Fitting a continuous non-parametric first-order distribution to data

See also: Fitting distributions to data, Fitting in ModelRisk, Analyzing and using data introduction

If the observed data are continuous and reasonably extensive, it is often sufficient to use a cumulative frequency plot of the data points themselves (sometimes known as an ogive) to define the variable's probability distribution. The figure below illustrates an example with 18 data points.

The observed F(x) values are calculated as the expected F(x) that would correspond to a random sampling from the distribution, i.e. F(xi) = i / (n + 1) where i is the rank of the observed data point and n is the number of data points. An explanation for this formula is provided here. Determination of the empirical cumulative distribution proceeds as follows:

  • The minimum and maximum for the empirical distribution are subjectively determined based on the analyst's knowledge of the variable. For a continuous variable, these values will be outside the observed range of the data. The minimum and maximum values selected here are zero and 45.

  • The data points are ranked in ascending order between the minimum and maximum values.

  • The cumulative probability F(xi) for each xi-value is calculated as follows:


      This formula maximises the chance of replicating the true distribution. Use the VoseOgive1 function to generate an array of these F(xi) values directly.

  • The two arrays, {xi} and {F(xi)}, along with the minimum and maximum values, can then be used as direct inputs into a Cumulative distribution using VoseCumulA(min, max, {xi}, {F(xi)}). Alternatively, you could use the VoseOgive({x}, min, max) function to construct the distribution directly.

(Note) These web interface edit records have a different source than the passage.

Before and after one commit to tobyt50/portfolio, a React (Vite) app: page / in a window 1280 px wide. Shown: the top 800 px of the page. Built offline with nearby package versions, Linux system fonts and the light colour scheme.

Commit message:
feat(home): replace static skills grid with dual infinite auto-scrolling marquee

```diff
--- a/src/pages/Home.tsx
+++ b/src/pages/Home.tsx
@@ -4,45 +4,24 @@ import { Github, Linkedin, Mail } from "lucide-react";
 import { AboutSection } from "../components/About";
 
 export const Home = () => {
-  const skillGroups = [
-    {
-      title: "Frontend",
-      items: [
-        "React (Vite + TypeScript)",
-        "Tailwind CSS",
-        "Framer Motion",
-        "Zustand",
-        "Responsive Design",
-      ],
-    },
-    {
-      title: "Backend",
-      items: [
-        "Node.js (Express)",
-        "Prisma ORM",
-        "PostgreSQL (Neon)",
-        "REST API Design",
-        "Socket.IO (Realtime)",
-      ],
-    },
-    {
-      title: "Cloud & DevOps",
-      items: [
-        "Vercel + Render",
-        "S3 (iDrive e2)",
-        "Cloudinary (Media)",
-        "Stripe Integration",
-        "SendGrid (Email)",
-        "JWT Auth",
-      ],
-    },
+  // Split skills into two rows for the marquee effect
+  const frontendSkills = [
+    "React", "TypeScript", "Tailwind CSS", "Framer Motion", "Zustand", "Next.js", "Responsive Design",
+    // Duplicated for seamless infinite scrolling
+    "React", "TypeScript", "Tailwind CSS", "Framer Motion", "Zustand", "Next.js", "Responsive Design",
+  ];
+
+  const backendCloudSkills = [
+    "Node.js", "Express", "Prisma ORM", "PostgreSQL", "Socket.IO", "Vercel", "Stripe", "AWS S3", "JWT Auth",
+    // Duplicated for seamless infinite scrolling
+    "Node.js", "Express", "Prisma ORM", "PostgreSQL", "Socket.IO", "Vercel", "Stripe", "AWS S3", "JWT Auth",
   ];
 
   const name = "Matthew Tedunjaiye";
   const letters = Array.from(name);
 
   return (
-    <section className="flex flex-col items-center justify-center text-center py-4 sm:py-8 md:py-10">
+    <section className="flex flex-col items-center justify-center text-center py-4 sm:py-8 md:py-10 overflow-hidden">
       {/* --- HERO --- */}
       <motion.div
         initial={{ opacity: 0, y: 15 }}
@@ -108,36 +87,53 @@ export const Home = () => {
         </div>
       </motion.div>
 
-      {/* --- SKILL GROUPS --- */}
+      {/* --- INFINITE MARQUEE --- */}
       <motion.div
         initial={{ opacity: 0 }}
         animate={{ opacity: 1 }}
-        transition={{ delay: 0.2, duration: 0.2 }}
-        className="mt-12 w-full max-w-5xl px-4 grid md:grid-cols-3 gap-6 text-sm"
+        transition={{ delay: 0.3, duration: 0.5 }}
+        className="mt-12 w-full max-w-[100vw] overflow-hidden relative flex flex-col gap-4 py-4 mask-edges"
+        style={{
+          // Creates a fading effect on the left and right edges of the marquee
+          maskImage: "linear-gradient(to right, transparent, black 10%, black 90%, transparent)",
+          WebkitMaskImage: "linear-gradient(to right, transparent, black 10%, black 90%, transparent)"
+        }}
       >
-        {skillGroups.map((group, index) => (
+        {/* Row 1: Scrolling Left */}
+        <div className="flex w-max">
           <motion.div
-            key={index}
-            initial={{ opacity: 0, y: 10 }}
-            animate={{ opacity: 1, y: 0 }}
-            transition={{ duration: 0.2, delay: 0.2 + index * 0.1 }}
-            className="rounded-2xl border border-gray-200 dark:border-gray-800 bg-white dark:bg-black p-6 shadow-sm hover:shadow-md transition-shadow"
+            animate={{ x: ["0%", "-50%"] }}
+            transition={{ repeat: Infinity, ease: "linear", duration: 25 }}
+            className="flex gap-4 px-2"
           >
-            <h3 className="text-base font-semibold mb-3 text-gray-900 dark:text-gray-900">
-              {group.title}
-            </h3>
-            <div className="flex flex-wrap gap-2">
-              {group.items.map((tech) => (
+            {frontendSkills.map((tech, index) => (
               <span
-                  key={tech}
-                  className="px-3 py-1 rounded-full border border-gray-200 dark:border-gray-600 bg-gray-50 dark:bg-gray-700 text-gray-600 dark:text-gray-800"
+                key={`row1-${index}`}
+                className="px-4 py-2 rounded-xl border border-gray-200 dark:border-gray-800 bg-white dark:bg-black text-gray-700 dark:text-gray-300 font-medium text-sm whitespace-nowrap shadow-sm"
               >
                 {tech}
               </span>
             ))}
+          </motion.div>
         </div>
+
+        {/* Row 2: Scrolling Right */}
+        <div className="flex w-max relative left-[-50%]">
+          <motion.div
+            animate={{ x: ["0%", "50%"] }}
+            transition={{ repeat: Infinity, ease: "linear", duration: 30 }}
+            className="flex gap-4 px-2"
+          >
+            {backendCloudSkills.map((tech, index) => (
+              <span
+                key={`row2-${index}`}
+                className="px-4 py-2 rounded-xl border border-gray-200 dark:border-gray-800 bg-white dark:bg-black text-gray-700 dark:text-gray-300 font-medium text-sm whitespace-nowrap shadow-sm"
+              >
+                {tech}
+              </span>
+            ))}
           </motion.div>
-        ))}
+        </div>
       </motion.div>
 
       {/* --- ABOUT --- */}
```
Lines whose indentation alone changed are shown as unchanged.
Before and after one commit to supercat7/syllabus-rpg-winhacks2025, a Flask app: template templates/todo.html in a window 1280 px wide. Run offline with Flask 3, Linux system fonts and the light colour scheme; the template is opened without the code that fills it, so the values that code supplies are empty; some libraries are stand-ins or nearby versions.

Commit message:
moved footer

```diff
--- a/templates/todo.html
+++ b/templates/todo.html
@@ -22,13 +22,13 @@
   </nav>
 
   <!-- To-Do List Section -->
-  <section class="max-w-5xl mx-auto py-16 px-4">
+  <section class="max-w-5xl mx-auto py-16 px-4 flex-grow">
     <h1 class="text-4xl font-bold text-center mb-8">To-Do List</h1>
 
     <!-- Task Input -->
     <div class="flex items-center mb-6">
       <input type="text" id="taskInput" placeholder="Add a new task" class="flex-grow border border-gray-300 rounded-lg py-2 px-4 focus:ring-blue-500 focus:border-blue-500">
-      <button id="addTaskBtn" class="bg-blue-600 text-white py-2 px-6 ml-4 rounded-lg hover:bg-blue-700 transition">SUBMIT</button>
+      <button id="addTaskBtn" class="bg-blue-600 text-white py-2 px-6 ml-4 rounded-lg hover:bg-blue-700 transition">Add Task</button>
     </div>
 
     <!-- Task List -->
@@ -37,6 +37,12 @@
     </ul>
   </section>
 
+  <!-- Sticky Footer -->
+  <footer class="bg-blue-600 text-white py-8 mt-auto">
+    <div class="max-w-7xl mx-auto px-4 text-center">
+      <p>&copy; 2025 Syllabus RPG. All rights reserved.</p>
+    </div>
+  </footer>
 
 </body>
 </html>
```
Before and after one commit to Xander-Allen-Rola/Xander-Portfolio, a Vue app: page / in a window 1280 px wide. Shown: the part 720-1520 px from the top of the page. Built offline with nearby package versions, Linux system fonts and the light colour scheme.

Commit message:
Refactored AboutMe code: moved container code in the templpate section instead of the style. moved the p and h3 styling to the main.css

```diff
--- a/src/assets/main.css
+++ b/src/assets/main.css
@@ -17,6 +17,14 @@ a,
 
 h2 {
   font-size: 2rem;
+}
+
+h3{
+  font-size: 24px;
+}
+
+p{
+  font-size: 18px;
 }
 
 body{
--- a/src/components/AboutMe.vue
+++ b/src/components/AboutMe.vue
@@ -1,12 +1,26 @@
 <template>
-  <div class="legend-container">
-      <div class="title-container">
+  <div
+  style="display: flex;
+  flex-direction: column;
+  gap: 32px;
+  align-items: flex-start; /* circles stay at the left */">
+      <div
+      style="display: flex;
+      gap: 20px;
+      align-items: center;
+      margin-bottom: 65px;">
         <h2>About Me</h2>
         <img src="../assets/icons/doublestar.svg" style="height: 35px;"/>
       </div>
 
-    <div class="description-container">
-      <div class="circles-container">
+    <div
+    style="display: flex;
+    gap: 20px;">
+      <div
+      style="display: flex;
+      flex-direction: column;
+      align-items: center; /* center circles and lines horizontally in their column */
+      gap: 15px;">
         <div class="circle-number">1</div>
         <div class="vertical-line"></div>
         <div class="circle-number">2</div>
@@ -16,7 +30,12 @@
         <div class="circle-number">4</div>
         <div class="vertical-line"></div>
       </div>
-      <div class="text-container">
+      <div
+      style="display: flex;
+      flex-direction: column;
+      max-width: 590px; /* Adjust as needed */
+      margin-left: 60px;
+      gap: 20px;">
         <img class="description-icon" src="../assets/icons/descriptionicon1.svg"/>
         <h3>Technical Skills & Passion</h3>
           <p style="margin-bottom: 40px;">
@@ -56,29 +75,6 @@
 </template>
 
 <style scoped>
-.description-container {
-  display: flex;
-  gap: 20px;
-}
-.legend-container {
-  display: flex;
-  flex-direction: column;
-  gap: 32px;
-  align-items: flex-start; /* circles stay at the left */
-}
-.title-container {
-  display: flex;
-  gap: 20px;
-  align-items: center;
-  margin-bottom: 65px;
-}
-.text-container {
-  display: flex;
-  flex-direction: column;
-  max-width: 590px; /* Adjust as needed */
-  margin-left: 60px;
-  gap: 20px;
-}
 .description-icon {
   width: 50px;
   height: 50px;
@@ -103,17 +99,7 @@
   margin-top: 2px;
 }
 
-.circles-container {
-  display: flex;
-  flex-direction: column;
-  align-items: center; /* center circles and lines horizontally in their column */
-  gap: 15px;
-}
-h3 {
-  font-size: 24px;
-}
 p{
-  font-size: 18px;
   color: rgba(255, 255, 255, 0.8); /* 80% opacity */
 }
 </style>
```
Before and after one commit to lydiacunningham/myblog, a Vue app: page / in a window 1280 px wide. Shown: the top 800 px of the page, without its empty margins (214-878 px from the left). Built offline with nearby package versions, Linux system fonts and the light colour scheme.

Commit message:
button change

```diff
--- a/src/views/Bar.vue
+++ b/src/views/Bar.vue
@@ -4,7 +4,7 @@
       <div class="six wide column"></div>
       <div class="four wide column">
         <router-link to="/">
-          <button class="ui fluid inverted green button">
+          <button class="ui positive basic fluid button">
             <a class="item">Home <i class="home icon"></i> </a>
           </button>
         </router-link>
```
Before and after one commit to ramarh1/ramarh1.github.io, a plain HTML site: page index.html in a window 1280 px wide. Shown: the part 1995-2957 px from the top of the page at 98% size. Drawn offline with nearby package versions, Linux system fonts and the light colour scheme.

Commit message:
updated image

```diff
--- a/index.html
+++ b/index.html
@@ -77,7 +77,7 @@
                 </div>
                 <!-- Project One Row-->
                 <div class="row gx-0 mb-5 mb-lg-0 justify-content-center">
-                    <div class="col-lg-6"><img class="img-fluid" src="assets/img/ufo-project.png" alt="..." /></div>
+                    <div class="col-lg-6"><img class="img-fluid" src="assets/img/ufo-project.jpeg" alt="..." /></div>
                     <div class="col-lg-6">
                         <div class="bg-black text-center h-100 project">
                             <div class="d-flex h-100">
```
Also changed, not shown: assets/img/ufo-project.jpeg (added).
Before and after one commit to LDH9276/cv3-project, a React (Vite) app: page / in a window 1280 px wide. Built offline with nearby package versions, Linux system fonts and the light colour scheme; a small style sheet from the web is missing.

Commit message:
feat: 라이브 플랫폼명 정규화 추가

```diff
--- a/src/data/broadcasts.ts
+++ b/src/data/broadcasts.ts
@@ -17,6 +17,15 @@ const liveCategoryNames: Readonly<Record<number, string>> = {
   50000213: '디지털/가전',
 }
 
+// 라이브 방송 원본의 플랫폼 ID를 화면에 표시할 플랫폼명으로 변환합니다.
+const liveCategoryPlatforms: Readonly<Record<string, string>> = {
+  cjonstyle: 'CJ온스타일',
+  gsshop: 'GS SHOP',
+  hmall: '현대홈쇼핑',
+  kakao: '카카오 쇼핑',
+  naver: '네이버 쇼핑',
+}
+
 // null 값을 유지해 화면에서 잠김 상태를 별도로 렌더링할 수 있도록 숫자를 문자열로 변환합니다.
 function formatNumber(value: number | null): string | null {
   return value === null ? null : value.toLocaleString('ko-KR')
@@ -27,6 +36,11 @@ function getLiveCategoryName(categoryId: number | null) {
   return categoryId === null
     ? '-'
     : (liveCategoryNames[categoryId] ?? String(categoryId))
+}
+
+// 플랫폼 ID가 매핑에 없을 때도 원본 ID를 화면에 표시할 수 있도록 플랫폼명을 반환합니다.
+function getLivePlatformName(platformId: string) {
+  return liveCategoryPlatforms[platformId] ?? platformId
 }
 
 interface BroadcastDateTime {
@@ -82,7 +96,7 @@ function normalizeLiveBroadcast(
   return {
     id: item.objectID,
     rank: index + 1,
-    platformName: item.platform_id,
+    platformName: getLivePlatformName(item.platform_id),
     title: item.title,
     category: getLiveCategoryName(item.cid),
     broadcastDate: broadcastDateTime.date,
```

If there is a very large amount of data, it becomes impracticable to use all of the data points to define the Cumulative distribution. In such cases, it is useful to batch the data first. The number of batches should balance fineness of detail (large number of bars) with the practicalities of having large arrays defining the distribution (lower number of bars).